2001 13th Ave N, St. Petersburg, FL 33713

How to Do Concrete

Calculating – Specifying – Ordering – Pumping – Prior Pour Check List
(Part 3 of 4)


Now that your planning is complete and your forms are in place, we suggest you review the type and amount of concrete you will need.​

Calculating the Amount of Concrete

This DIY Concrete Guide will show you how to order concrete and calculate your concrete order. The simple way is to call Carroll’s Building Materials and give us your measurements Length, (Width and desired Depth of the Slab). Another way to calculate the amount is to multiply the length of the slab by the Width of the slab then divide by the appropriate number correlating the depth from the chart below then round up to the next quarter yard. Remember we only charge for what you use rounded up to the next ¼ yard which is the industry standard. So if you are not sure and you want to order a couple more yards that’s ok. However, please don’t over order and specify 10 yards for a 2 yard pour because of the scheduling issues this creates.

Specifying Mix Design
Specifying the correct mix for your job is very important. Concrete specifications consist of Strength (PSI), Slump (basically the thickness), Fiber Mesh, Chemical Additives and whether you require a Concrete Pump. 80% of all concrete poured in Florida is 3000 Psi slab mix or 3000 psi pump mix. Other mixes are also available i.e. 3000 Psi – 5000 Psi mixes, Fine Grout, C-476 Cell and Flowable Fill. All mixes are also available using White Portland, please specify when you order. Below we will cover these specifications:

Compressive Strength
Compressive strength must be specified at the time of ordering. (ie. 3000 psi, 3500 psi, 4000 psi, 4500 psi and 5000 psi). More psi = more strength and durability. (Also Note: the higher the PSI the shorter the set time will be.) Typically 80% of the slabs in Florida will be 3000 psi.

For our tropical environment we recommend a slump of 5-6 inches (+/- 1″). Note: a slump greater than 6″ may prolong the time you have to wait before finishing, particularly in cool weather. It will also increase the tendency for shrinkage cracking. Unless specified all mixes will be delivered at a 5” slump, unless it is going to be pumped in that case we recommend a 5” – 6” slump.

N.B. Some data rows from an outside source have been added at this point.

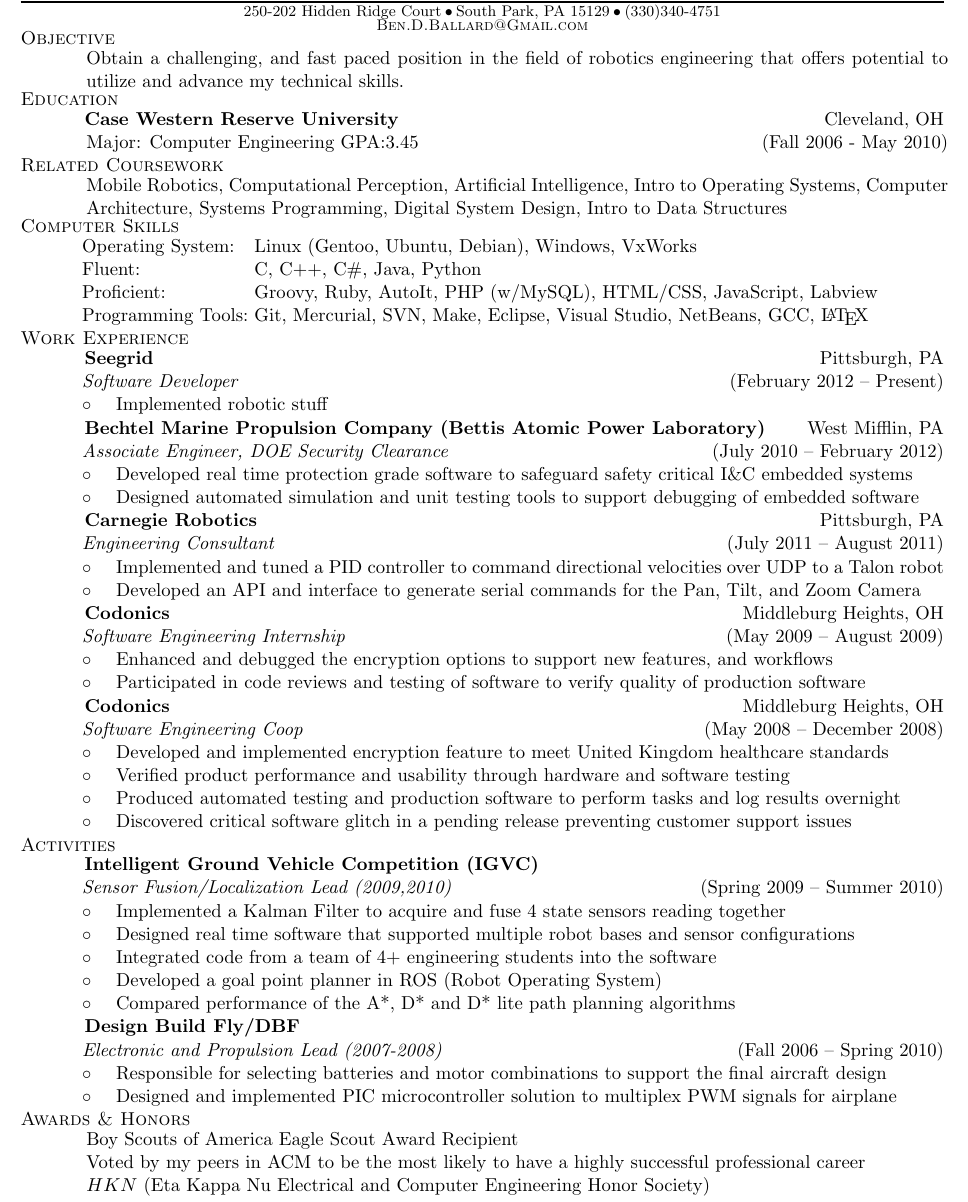
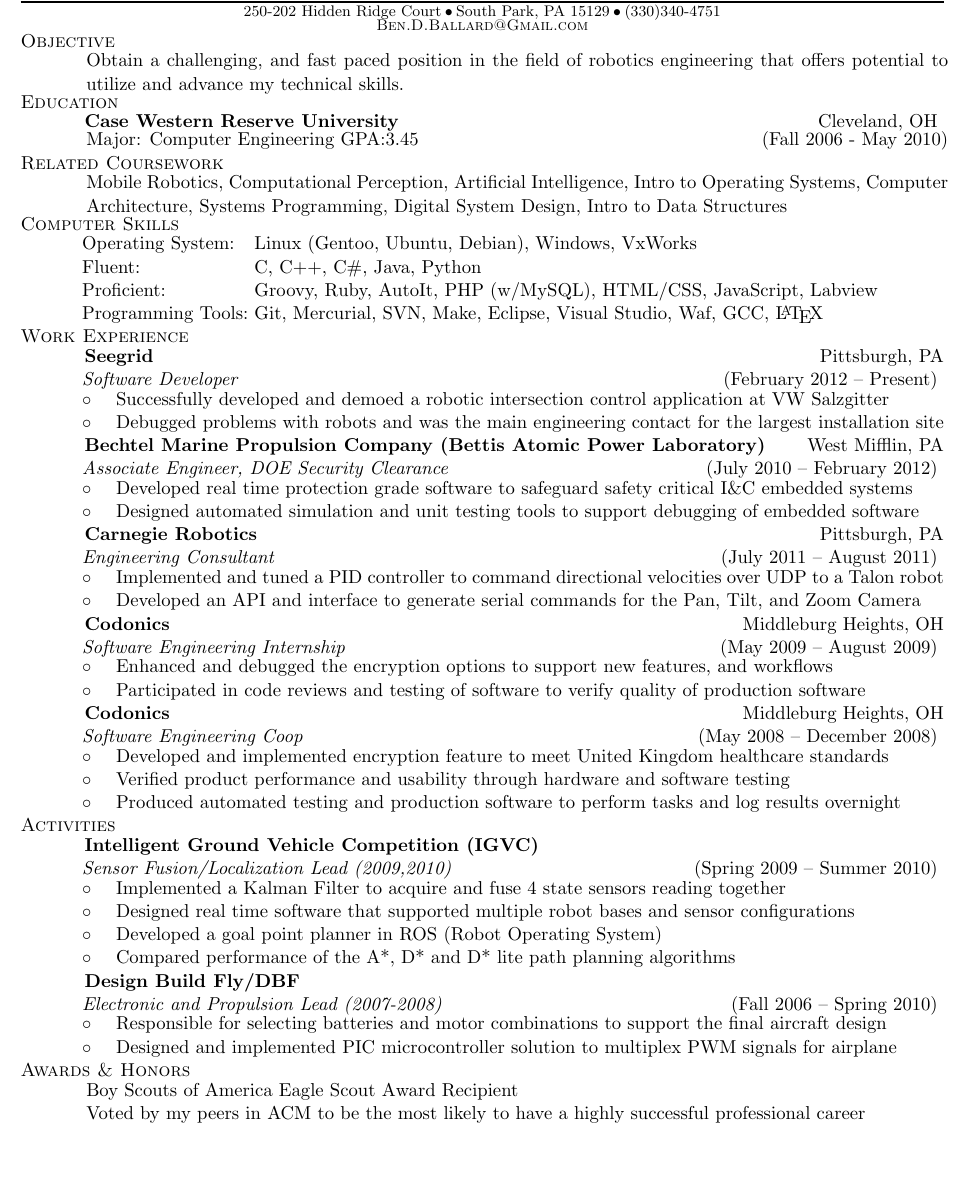
Before and after one commit to BenBallard/Resume, a LaTeX CV (resume.tex): part of page 1 of 2 before the commit and part of the page after it, cut so that both start at the same text, the shorter picture padded with empty space. Compiled offline with pdfLaTeX.

Commit message:
Added what I have done up to now at Seegrid Corp.

```diff
--- a/resume.tex
+++ b/resume.tex
@@ -27,8 +27,8 @@
 
 \newcommand{\SkillItem}[2]{\hspace*{.5in}#1\hfill\begin{minipage}[t]{5.6in} #2 \end{minipage}\\}
 \newcommand{\SectionHeader}[1]{\textsc{#1} \vspace{-2px}\\}
-\newcommand{\CollegeHeader}[2]{\hspace*{.52in}{\bf#1} \hfill #2 \\}
-\newcommand{\CompanyHeader}[4]{\hspace*{.52in}{\bf#1} \hfill #2 \\\hspace*{.5in}\emph{#3}\hfill (#4) \\}
+\newcommand{\CollegeHeader}[2]{\hspace*{.52in}{\bf#1} \hfill #2 \vspace{-3px} \\}
+\newcommand{\CompanyHeader}[4]{\hspace*{.52in}{\bf#1} \hfill #2 \\\hspace*{.5in}\emph{#3}\hfill (#4) \vspace{-2px} \\}
 \newcommand{\ResumeItem}[1]{\hspace*{.5in}\textopenbullet\hspace*{.2in}#1\\}
 
 
@@ -65,7 +65,7 @@
 
 \begin{document}
 \ResumeHeader
-\vspace{-13px}
+\vspace{-16px}
 
 \SectionHeader{Objective}
 \TextBlock{Obtain a challenging, and fast paced position in the field of robotics engineering that offers potential to utilize and advance my technical skills.}
@@ -79,10 +79,11 @@
 %\SkillItem{Programming Languages:}{C/C++, C\#, Java (w/Swing), Groovy, Python, PIC assembly, Visual Basic 6.0, AutoIt, PHP (w/MySQL), HTML/CSS, Javascript, Labview}
 \SkillItem{Fluent:}{C, C++, C\#, Java, Python}
 \SkillItem{Proficient:}{Groovy, Ruby, AutoIt, PHP (w/MySQL), HTML/CSS, JavaScript, Labview}
-\SkillItem{Programming Tools:}{Git, Mercurial, SVN, Make, Eclipse, Visual Studio, NetBeans, GCC, \LaTeX}
+\SkillItem{Programming Tools:}{Git, Mercurial, SVN, Make, Eclipse, Visual Studio, Waf, GCC, \LaTeX}
 \SectionHeader{Work Experience}
 \CompanyHeader{Seegrid}{Pittsburgh, PA}{Software Developer}{February 2012  \textendash { Present}}
-\ResumeItem{Implemented robotic stuff}
+\ResumeItem{Successfully developed and demoed a robotic intersection control application at VW Salzgitter }
+\ResumeItem{Debugged problems with robots and was the main engineering contact for the largest installation site}
 \CompanyHeader{Bechtel Marine Propulsion Company (Bettis Atomic Power Laboratory)}{West Mifflin, PA}{Associate Engineer, DOE Security Clearance}{July 2010 \textendash { February 2012}}
 \ResumeItem{Developed real time protection grade software to safeguard safety critical I\&{C} embedded systems}
 \ResumeItem{Designed automated simulation and unit testing tools to support debugging of embedded software}
@@ -98,12 +99,12 @@
  \ResumeItem{Developed and implemented encryption feature to meet United Kingdom healthcare standards}
  \ResumeItem{Verified product performance and usability through hardware and software testing}
  \ResumeItem{Produced automated testing and production software to perform tasks and log results overnight}
- \ResumeItem{Discovered critical software glitch in a pending release preventing customer support issues}
+% \ResumeItem{Discovered critical software glitch in a pending release preventing customer support issues}
 \SectionHeader{Activities}
 \CompanyHeader{Intelligent Ground Vehicle Competition (IGVC)}{}{Sensor Fusion/Localization Lead (2009,2010)}{Spring 2009 \textendash { }Summer 2010}
  \ResumeItem{Implemented a Kalman Filter to acquire and fuse 4 state sensors reading together}
  \ResumeItem{Designed real time software that supported multiple  robot bases and sensor configurations}
- \ResumeItem{Integrated code from a team of 4+ engineering students into the software}
+%\ResumeItem{Integrated code from a team of 4+ engineering students into the software}
  \ResumeItem{Developed a goal point planner in ROS (Robot Operating System)}
  \ResumeItem{Compared performance of the A*, D* and D* lite path planning algorithms}
  \CompanyHeader{Design Build Fly/DBF}{}{Electronic and Propulsion Lead (2007-2008)}{Fall 2006 \textendash { }Spring 2010}
@@ -112,5 +113,5 @@
 \SectionHeader{Awards \& Honors}
 \TextBlock{Boy Scouts of America Eagle Scout Award Recipient}
 \TextBlock{Voted by my peers in ACM to be the most likely to have a highly successful professional career}
-\TextBlock{$HKN$ (Eta Kappa Nu Electrical and Computer Engineering Honor Society)}
+%\TextBlock{$HKN$ (Eta Kappa Nu Electrical and Computer Engineering Honor Society)}
 \SectionHeader{Interests}
```
Also changed, not shown: resume.tex (2 more changed lines).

Reinforcing Wire Mesh & Fiber Mesh
When concrete cures the water in the concrete will begin to bleed off as it does the slab will start to shrink just slightly, as it shrinks cracks can form as the slab moves across the base material. These cracks are called shrinkage crack. Using reinforcement such as wire mesh, rebar, or fibers will not prevent cracks. It will, however, hold the concrete together when it does crack and prevent separation or vertical displacement.

While not always required in all counties for sidewalks and driveways, placing wire or fiber mesh in the slab it is highly recommended.

Fiber mesh
Fiber mesh can be used to replace wire mesh in most instances, except the first 15’ apron of a driveway. (Check your local codes) Reinforcing wire mesh is placed in the slab area prior to the pour the wire mesh is placed on mesh-ups which are 2” plastic chairs designed for wire mesh. (Shown Above Left) Wire that sits on the ground and is not kept in the middle of the slab by mesh-ups will do nothing for shrinkage cracks. Fiber mesh is added into the mix at the time of the pour and is much easier to work with. Most contractors only put in one or the other however, it never hurts to use both, and the additional cost is minimal.

Chemical Additives
In addition to air entraining admixtures, chemical additives may be used to accelerate or retard setting, reduce water or plasticize the concrete. Concrete Exposed to freezing and thawing temperatures should have a minimum compressive strength of 3000 psi and have at least 5% entrained air (+/- 1.5%). Air entrainment allows for the expanded water when frozen to travel into the air voids created by the air additive. Without the air, concrete is at risk for cracking. In Tampa Bay, freeze and thaw cycles are not normally a problem; however, we do include Air Entrainment in all mixes as a finishing and pumping aid.

To Pump or Not to Pumping Concrete
Another thing to consider when learning how to order concrete is to decide whether or not you need a concrete pump. Our Concrete Line Pumps are used when the job is in a hard to reach area that a concrete truck cannot reach with a chute, such as going around a home, buildings, through a building, over tall walls, pouring lintels, etc. We carry 200′ feet of hose (unless specified) and there is a $1.00/ft charge for any length over 200 feet. Some smaller jobs can be wheelbarrowed to save money on the pump, but keep in mind that it is extremely strenuous to try to wheelbarrow and to finish concrete at the same time. We recommend that you have extra help on hand, if you plan on wheelbarrowing a job.

Advantages of Using Concrete Pumps

Ordering Concrete

This is the best part. Call Carroll’s Building Materials, then ask for concrete dispatch. You will need the following information:

Note: Concrete Dispatch will call the night before the pour to confirm your delivery, and make sure you are ready to go. 

Do It Yourself check List Prior to Pour